This took a bit of thought, but I figured an epsilon chase works best.
Let and be given. Then is in which is open and so there exists an such that .
Now for the trickier bits, I'll give a few helpful nudges. What we want to show is that there exists a delta such that whenever . We already found an epsilon neighborhood of , so we want to construct some points in whose images lie in this neighborhood. This is how we want to go about picking our delta.
Big idea 1:Spoiler:
Big idea 2:Spoiler:
Big idea 3:Spoiler:
Let , be a (weakly) increasing sequence with , and be a (weakly) decreasing sequence with .
The images and of these two sequences are (weakly) increasing and decreasing in , respectively; and both are bounded by , therefore the limits and both exist and we have .
But the assumption that or contradicts openness of combined with monotonicity of f. (Why?) Therefore , which means that f is continuous at x.
Since was arbitrary, continuity of f on the whole of S follows.
why assuming or contradicts the openness and monotonisity?But the assumption that or contradicts openness of combined with monotonicity of f. (Why?) Therefore , which means that f is continuous at x.
Since was arbitrary, continuity of f on the whole of S follows.
Well, suppose for example that . If this were the case, then because of and the openness of there would exist an with . By monotonicity of f it follows that for all n, and therefore we get the contradiction (which is to say ).
So, cannot be true, and since we know that , the only remaining possiblity is that .
An almost identical argument shows that .
is open so i understand that for every point of , there is an open set that lies in . but how do we know that the radius is less than the given ? i thought what we know is there is at least one open set centered at with some radius that lies completely in . i didnt know we could pick any radius we wantLet and be given. Then is in which is open and so there exists an such that
Suppose that is given. You seem to agree that because and is open, that there exists at least one such that .
Your only worry seems to be that might not be true. Indeed, that might be a problem. But any that satisfies also has the property that , simply because .
Thus, the possibility that our initial value for might in fact not be smaller than the given is not a particularly big worry, because we can always replace it with if need be. Indeed, we would do this in a "preventive" fashion, just to make sure holds (afterwards).

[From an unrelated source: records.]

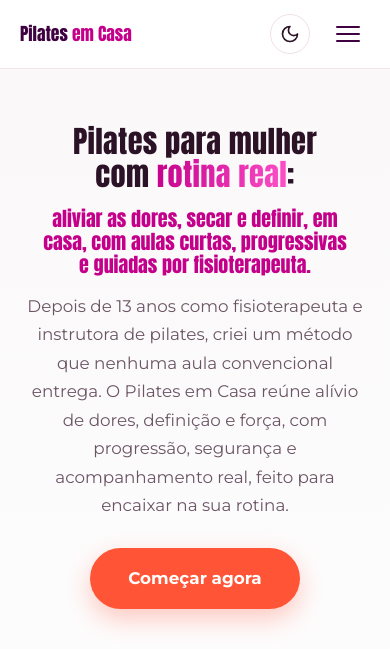
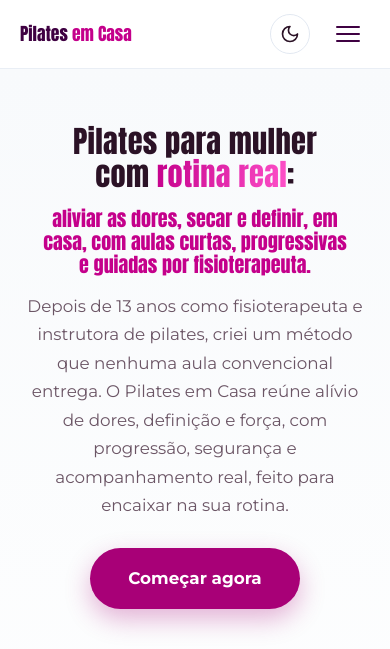
Before and after one commit to JotaSXBR/marinanovosite, a PHP site: page /index.html in a window 390 px wide. Shown: the top 649 px of the page. Run offline with PHP 8.4, Linux system fonts and the light colour scheme; grey boxes are pictures that could not be loaded.

Commit message:
design: troca paleta Opcao A (Sunset Coral) pela Opcao C (monocromo disciplinado)
- CTA volta ao magenta da marca: #A80077 / hover #86025F
- fundos e bordas neutros: fundo #F8FAFC, faixa #F1F5F9, borda #E2E8F0
- --cta-texto volta a light-dark(#A80077,#F87DFF)
- sombra e tap-highlight dos botoes em rgba(168,0,119)
- borda fixa do menu mobile passa a usar var(--borda)
- aplicado em index.php, index.html, privacidade.html e termos.html

```diff
--- a/nova-landing/index.html
+++ b/nova-landing/index.html
@@ -6,7 +6,7 @@
 <title>Pilates em Casa | Elimine as dores em 20 min por dia</title>
 <meta name="description" content="Pilates em casa com Natália Pereira: treinos de 20 min por dia, sem equipamentos, para aliviar dores, definir e desinchar. 1 ano de acesso, app exclusivo e garantia de 7 dias.">
 <meta name="color-scheme" content="light dark">
-<meta name="theme-color" content="#FAF8F9" media="(prefers-color-scheme: light)">
+<meta name="theme-color" content="#F8FAFC" media="(prefers-color-scheme: light)">
 <meta name="theme-color" content="#2F1D2A" media="(prefers-color-scheme: dark)">
 <script>(function(){try{var t=localStorage.getItem('tema');if(t==='escuro'||t==='claro'){document.documentElement.setAttribute('data-tema',t);}}catch(e){}})();</script>
 <meta property="og:type" content="website">
@@ -32,15 +32,16 @@
 @font-face{font-family:"Montserrat";font-style:normal;font-weight:100 900;font-display:swap;src:url("fontes/montserrat-normal-ext.woff2") format("woff2");unicode-range:U+0100-02BA,U+02BD-02C5,U+02C7-02CC,U+02CE-02D7,U+02DD-02FF,U+0304,U+0308,U+0329,U+1D00-1DBF,U+1E00-1E9F,U+1EF2-1EFF,U+2020,U+20A0-20AB,U+20AD-20C4,U+2113,U+2C60-2C7F,U+A720-A7FF}
 @font-face{font-family:"Montserrat";font-style:italic;font-weight:400;font-display:swap;src:url("fontes/montserrat-italic.woff2") format("woff2");unicode-range:U+0000-00FF,U+0131,U+0152-0153,U+02BB-02BC,U+02C6,U+02DA,U+02DC,U+0304,U+0308,U+0329,U+2000-206F,U+20AC,U+2122,U+2191,U+2193,U+2212,U+2215,U+FEFF,U+FFFD}
 @font-face{font-family:"Montserrat";font-style:italic;font-weight:400;font-display:swap;src:url("fontes/montserrat-italic-ext.woff2") format("woff2");unicode-range:U+0100-02BA,U+02BD-02C5,U+02C7-02CC,U+02CE-02D7,U+02DD-02FF,U+0304,U+0308,U+0329,U+1D00-1DBF,U+1E00-1E9F,U+1EF2-1EFF,U+2020,U+20A0-20AB,U+20AD-20C4,U+2113,U+2C60-2C7F,U+A720-A7FF}
-/* Tokens da marca original preservados com otimizacao de conversao Opcao A: Sunset Coral */
+/* Tokens da marca original preservados: rosa #FF51C9, roxo #3F0142, Anton + Montserrat.
+   Paleta Opcao C (monocromo disciplinado): CTA magenta, fundos e bordas neutros */
 :root{
   color-scheme:light dark;
   --rosa:#FF51C9; --rosa-claro:#F87DFF; --roxo:#3F0142; --roxo-2:#820088;
-  --cta:#FF5436; --cta-hover:#E03E22;
+  --cta:#A80077; --cta-hover:#86025F;
   --rosa-texto:#C4008B;
   --tinta:#2B1226; --cinza:#6B5565;
-  --fundo:#FAF8F9; --branco:#FFFFFF; --faixa:#F6F0F4;
-  --sup:#FFFFFF; --borda:#EEDFE8; --borda-suave:#F2E5EC;
+  --fundo:#F8FAFC; --branco:#FFFFFF; --faixa:#F1F5F9;
+  --sup:#FFFFFF; --borda:#E2E8F0; --borda-suave:#E9EEF5;
   --raio:18px; --max:1120px;
 }
 :root{
@@ -48,13 +49,13 @@
   --roxo:light-dark(#3F0142,#E3A9D4);
   --tinta:light-dark(#2B1226,#F8EAF3);
   --cinza:light-dark(#6B5565,#D3BECD);
-  --fundo:light-dark(#FAF8F9,#3A2434);
+  --fundo:light-dark(#F8FAFC,#3A2434);
   --branco:light-dark(#FFFFFF,#2F1D2A);
-  --faixa:light-dark(#F6F0F4,#422A41);
+  --faixa:light-dark(#F1F5F9,#422A41);
   --sup:light-dark(#FFFFFF,#3E2A38);
-  --borda:light-dark(#EEDFE8,#5E3D55);
-  --borda-suave:light-dark(#F2E5EC,#593850);
-  --cta-texto:light-dark(#E03E22,#FF7A61);
+  --borda:light-dark(#E2E8F0,#5E3D55);
+  --borda-suave:light-dark(#E9EEF5,#593850);
+  --cta-texto:light-dark(#A80077,#F87DFF);
 }
 html[data-tema="claro"]{color-scheme:light}
 html[data-tema="escuro"]{color-scheme:dark}
@@ -77,8 +78,8 @@ section{padding:72px 0}
 h2{font-size:clamp(1.7rem,3.4vw,2.5rem);margin-bottom:14px}
 .sub{color:var(--cinza);max-width:62ch;margin-left:auto;margin-right:auto}
 /* Botoes: um rotulo unico de compra na pagina inteira */
-.btn{display:inline-block;background:var(--cta);color:#fff;font-weight:700;font-size:1.05rem;padding:16px 38px;border-radius:999px;text-decoration:none;border:0;cursor:pointer;white-space:nowrap;position:relative;overflow:hidden;box-shadow:0 10px 26px rgba(255,84,54,.30);transition:transform .25s ease,background .25s ease,box-shadow .25s ease}
-.btn:hover{background:var(--cta-hover);box-shadow:0 14px 34px rgba(255,84,54,.45)}
+.btn{display:inline-block;background:var(--cta);color:#fff;font-weight:700;font-size:1.05rem;padding:16px 38px;border-radius:999px;text-decoration:none;border:0;cursor:pointer;white-space:nowrap;position:relative;overflow:hidden;box-shadow:0 10px 26px rgba(168,0,119,.30);transition:transform .25s ease,background .25s ease,box-shadow .25s ease}
+.btn:hover{background:var(--cta-hover);box-shadow:0 14px 34px rgba(168,0,119,.45)}
 .btn::after{content:"";position:absolute;top:-20%;bottom:-20%;left:-30%;width:38px;background:linear-gradient(100deg,transparent,rgba(255,255,255,.55),transparent);transform:skewX(-18deg)}
 .btn:hover::after,.btn:focus-visible::after{animation:brilhoBtn 1.1s ease}
 @keyframes brilhoBtn{from{left:-30%}to{left:130%}}
@@ -326,7 +327,7 @@ footer a{color:var(--roxo);font-weight:600;text-decoration:none}
 a:focus-visible,button:focus-visible,summary:focus-visible,input:focus-visible{outline:3px solid var(--cta);outline-color:var(--cta-texto);outline-offset:2px}
 section[id]{scroll-margin-top:84px}
 body{touch-action:manipulation}
-a,button{-webkit-tap-highlight-color:rgba(255,84,54,.25)}
+a,button{-webkit-tap-highlight-color:rgba(168,0,119,.25)}
 .faixa-num,.oferta-card .por{font-variant-numeric:tabular-nums}
 summary:hover{color:var(--cta-texto)}
 footer nav a:hover{color:var(--cta-texto);text-decoration:underline}
@@ -364,7 +365,7 @@ footer nav a:hover{color:var(--cta-texto);text-decoration:underline}
   body.menu-aberto .nav-toggle span:nth-child(1){transform:translateY(7px) rotate(45deg)}
   body.menu-aberto .nav-toggle span:nth-child(2){opacity:0}
   body.menu-aberto .nav-toggle span:nth-child(3){transform:translateY(-7px) rotate(-45deg)}
-  .nav-links{display:none;position:absolute;top:68px;left:0;right:0;background:var(--sup);flex-direction:column;align-items:stretch;padding:8px 20px 18px;border-bottom:1px solid #F3D9EA;box-shadow:0 20px 30px rgba(63,1,66,.1)}
+  .nav-links{display:none;position:absolute;top:68px;left:0;right:0;background:var(--sup);flex-direction:column;align-items:stretch;padding:8px 20px 18px;border-bottom:1px solid var(--borda);box-shadow:0 20px 30px rgba(63,1,66,.1)}
   body.menu-aberto .nav-links{display:flex}
   .nav-links a{padding:13px 4px;font-size:1rem;border-top:1px solid var(--borda-suave)}
   .nav-links a:first-child{border-top:0}
```
Also changed, not shown: nova-landing/index.php (+15 -14 lines), nova-landing/privacidade.html (+7 -7 lines), nova-landing/termos.html (+7 -7 lines).
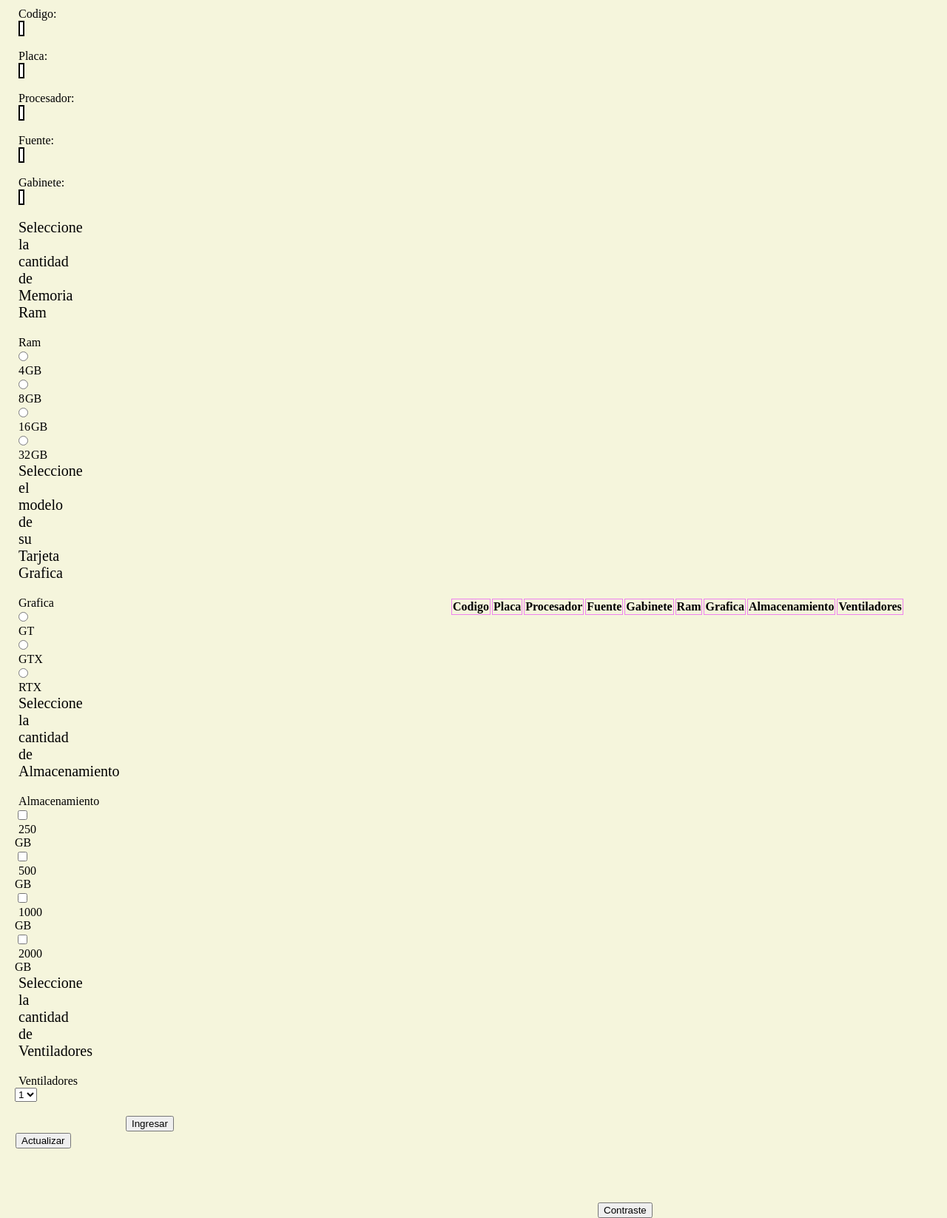
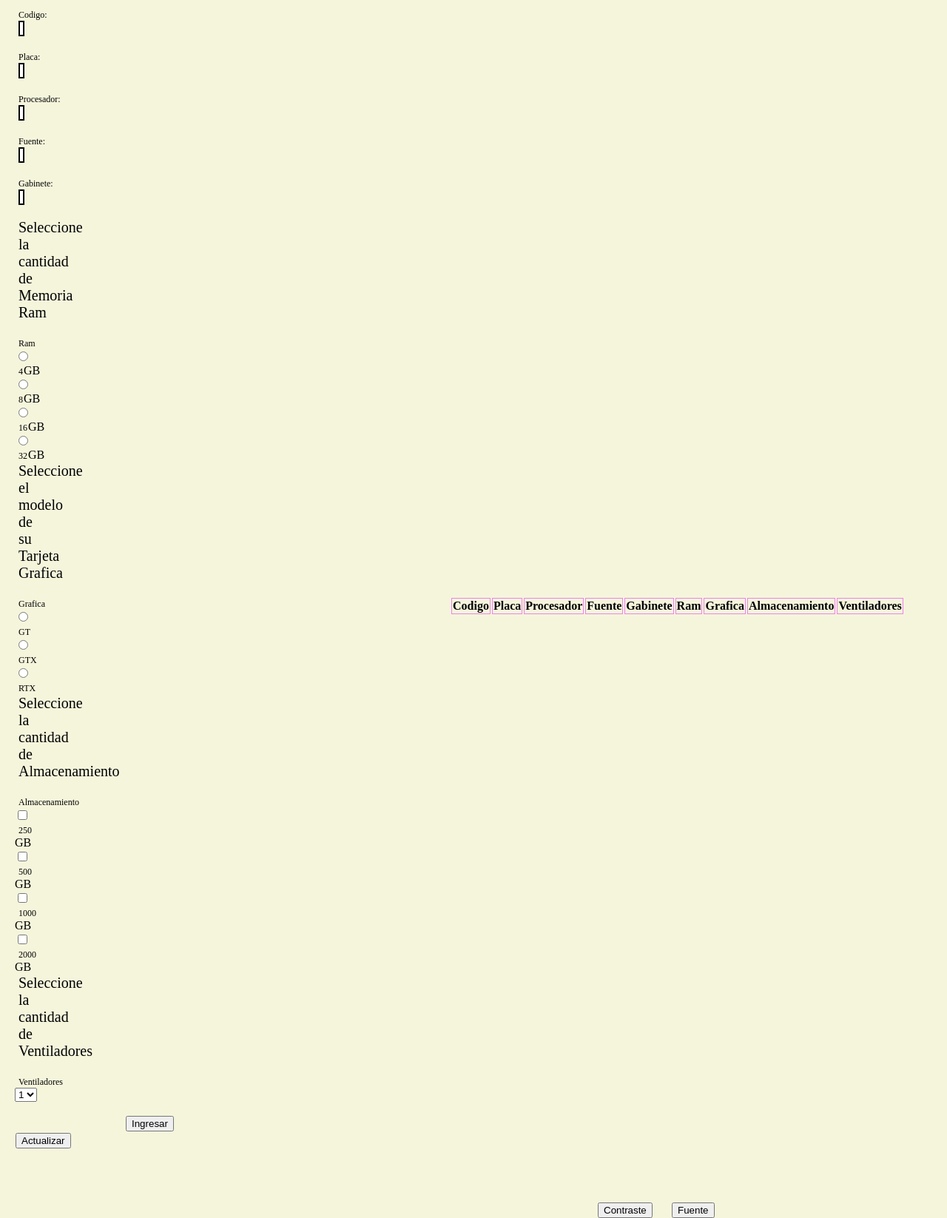
Before and after one commit to lucasgallardotraslavina/lucas.gallardo, a plain HTML site: page index.html in a window 1280 px wide. Shown: the whole page at 74% size. Drawn offline with Linux system fonts and the light colour scheme; no server answers.

Commit message:
boton Fuente
cambia la Fuente

```diff
--- a/css/estilo.css
+++ b/css/estilo.css
@@ -75,3 +75,22 @@ p{
     margin-left: 1px;
     margin-right: 0px;
 }
+.small-letras{
+    font-size: 8px;
+}
+
+.medium-letras{
+    font-size: 12px;
+}
+
+.large-letras{
+    font-size: 16px;
+}
+.btnFuente{
+    display: block;
+    margin: 1px;
+    margin-top: -22px;
+    margin-bottom: 0px;
+    margin-left: 900px;
+    margin-right: 1px;
+}
--- a/index.html
+++ b/index.html
@@ -11,71 +11,71 @@
 <body>
     <form class="formulario">
 
-        <label  for="Codigo">Codigo:</label>
+        <label class="medium-letras" for="Codigo">Codigo:</label>
         <input class="input_text"  type="text" name="" id="Codigo" placeholder="Ingrese el codigo de su computadora"><br>
 
-        <label for="Placa">Placa:</label>
+        <label class="medium-letras" for="Placa">Placa:</label>
         <input class="input_text"  type="text" name="" id="Placa" placeholder="Ingrese el modelo de su Placa"><br>
 
-        <label for="Procesador">Procesador:</label>
+        <label class="medium-letras" for="Procesador">Procesador:</label>
         <input class="input_text"  type="text" name="" id="Procesador" placeholder="Ingrese el modelo de su Procesador"><br>
 
-        <label for="Fuente">Fuente:</label>
+        <label class="medium-letras" for="Fuente">Fuente:</label>
         <input class="input_text"  type="number" name="" id="Fuente" placeholder="Ingrese los Watt de su Fuente"><br>
 
-        <label for="Gabinete">Gabinete:</label>
+        <label class="medium-letras" for="Gabinete">Gabinete:</label>
         <input class="input_text"  type="text" name="" id="Gabinete" placeholder="Ingrese el modelo de su Gabinete"><br>
 
 
         <p>Seleccione la cantidad de Memoria Ram</p>
-        <label for="Ram">Ram</label><br>
+        <label class="medium-letras" for="Ram">Ram</label><br>
 
 
         <input type="radio" name="Ram" id="Ram1" value="4">
-        <label for="Ram1">4</label>GB<br>
+        <label class="medium-letras" for="Ram1">4</label>GB<br>
 
         <input type="radio" name="Ram" id="Ram2" value="8">
-        <label for="Ram2">8</label>GB<br>
+        <label class="medium-letras" for="Ram2">8</label>GB<br>
 
         <input type="radio" name="Ram" id="Ram3" value="16">
-        <label for="Ram3">16</label>GB<br>
+        <label class="medium-letras" for="Ram3">16</label>GB<br>
 
         <input type="radio" name="Ram" id="Ram4" value="32">
-        <label for="Ram4">32</label>GB<br>
+        <label class="medium-letras" for="Ram4">32</label>GB<br>
 
 
 
 
         <P>Seleccione el modelo de su Tarjeta Grafica</P>
-        <label for="Grafica1">Grafica</label><br>
+        <label class="medium-letras" for="Grafica1">Grafica</label><br>
 
         <input type="radio" name="Grafica" id="Grafica1" value="GT">
-        <label for="Grafica1">GT</label><br>
+        <label class="medium-letras" for="Grafica1">GT</label><br>
 
         <input type="radio" name="Grafica" id="Grafica2" value="GTX">
-        <label for="Grafica1">GTX</label><br>
+        <label class="medium-letras" for="Grafica1">GTX</label><br>
 
         <input type="radio" name="Grafica" id="Grafica3" value="RTX">
-        <label for="Grafica1">RTX</label><br>
+        <label class="medium-letras" for="Grafica1">RTX</label><br>
 
 
         <p>Seleccione la cantidad de Almacenamiento</p>
-        <label for="Almacenamiento">Almacenamiento</label><br>
+        <label class="medium-letras" for="Almacenamiento">Almacenamiento</label><br>
 
         <input type="checkbox" name="Almacenamiento" id="Almacenamiento1" value="250">
-        <label for="Almacenamiento1">250</label> GB<br>
+        <label class="medium-letras" for="Almacenamiento1">250</label> GB<br>
 
         <input type="checkbox" name="Almacenamiento" id="Almacenamiento2" value="500">
-        <label for="Almacenamiento2">500</label> GB<br>
+        <label class="medium-letras" for="Almacenamiento2">500</label> GB<br>
 
         <input type="checkbox" name="Almacenamiento" id="Almacenamiento3" value="1000">
-        <label for="Almacenamiento3">1000</label> GB<br>
+        <label class="medium-letras" for="Almacenamiento3">1000</label> GB<br>
 
         <input type="checkbox" name="Almacenamiento" id="Almacenamiento4" value="2000">
-        <label for="Almacenamiento4">2000</label> GB<br>
+        <label class="medium-letras" for="Almacenamiento4">2000</label> GB<br>
 
         <p>Seleccione la cantidad de Ventiladores</p>
-        <label for="Ventiladores">Ventiladores</label><br>
+        <label class="medium-letras" for="Ventiladores">Ventiladores</label><br>
         <select name="Ventiladores" id="Ventiladores">
             <option value="1">1</option>
             <option value="2">2</option>
@@ -88,6 +88,7 @@
         <button class="buttonA" type="button" id="btnActualizar">Actualizar</button>
     </form>
     <button class="btnContraste" id="Contraste">Contraste</button>
+    <button class="btnFuente" id="btnFuente" value="0">Fuente</button>
     <table>
         <thead>
             <tr>
--- a/js/script.js
+++ b/js/script.js
@@ -5,6 +5,7 @@ window.addEventListener("load",()=>{
     document.getElementById("btnActualizar").addEventListener("click", Actualizar);
     CargarDatos();
     document.getElementById("Contraste").addEventListener("click",Contraste)
+    document.getElementById("btnFuente").addEventListener("click",fuente)
 })
 
 //================================================================
@@ -265,3 +266,42 @@ const Actualizar = ()=>{
 const Contraste = ()=>{
     document.body.classList.toggle("dark-mode");
 }
+var fuente = () => {
+    //En esta función se esta haciendo que al momento de apretar el boton fuente
+    //cambie el tamaño de fuente a lo que se haya aplicado la clase en el HTML
+    let btn = document.getElementById('btnFuente')
+
+    if(btn.value == '0'){
+        let elements = document.getElementsByClassName("small-letras")
+        //Se guarda el largo del elemento en una variable
+        const largo = elements.length;
+        for (let i = 0; i < largo; i++){
+            const element = elements[0]
+            //Se reemplaza del elemento la clase small-letras por medium-letras
+            element.classList.replace('small-letras','medium-letras')
+        }
+        btn.value = '1';
+    }
+
+    else if(btn.value == "1"){
+        let elements = document.getElementsByClassName("medium-letras");
+        const largo = elements.length;
+        for (let i = 0; i < largo; i++){
+            const element = elements[0]
+            //Se reemplaza del elemento la clase medium-letras por large-letras
+            element.classList.replace('medium-letras','large-letras')
+        }
+        btn.value = "2";
+    }
+
+    else if(btn.value == "2"){
+        let elements = document.getElementsByClassName("large-letras")
+        const largo = elements.length;
+        for (let i = 0; i < largo; i++){
+            const element = elements[0]
+            //Se reemplaza del elemento la clase large-letras por small-letras
+            element.classList.replace('large-letras','small-letras')
+        }
+        btn.value = "0"
+    }
+}
```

In there is always an infinite number of open intervalls around any given number. For example, all the intervalls are open and centered around the same number . They can get arbitrarily small - and yet they are all open.
The particular problem in your case was that those intervalls had to be contained in a given open set . But once one such open intervall, centered around a given number, is completely contained in that given open set , say, then an infinite number of smaller open intervalls, all centered around the given number, are also contained in that given set, .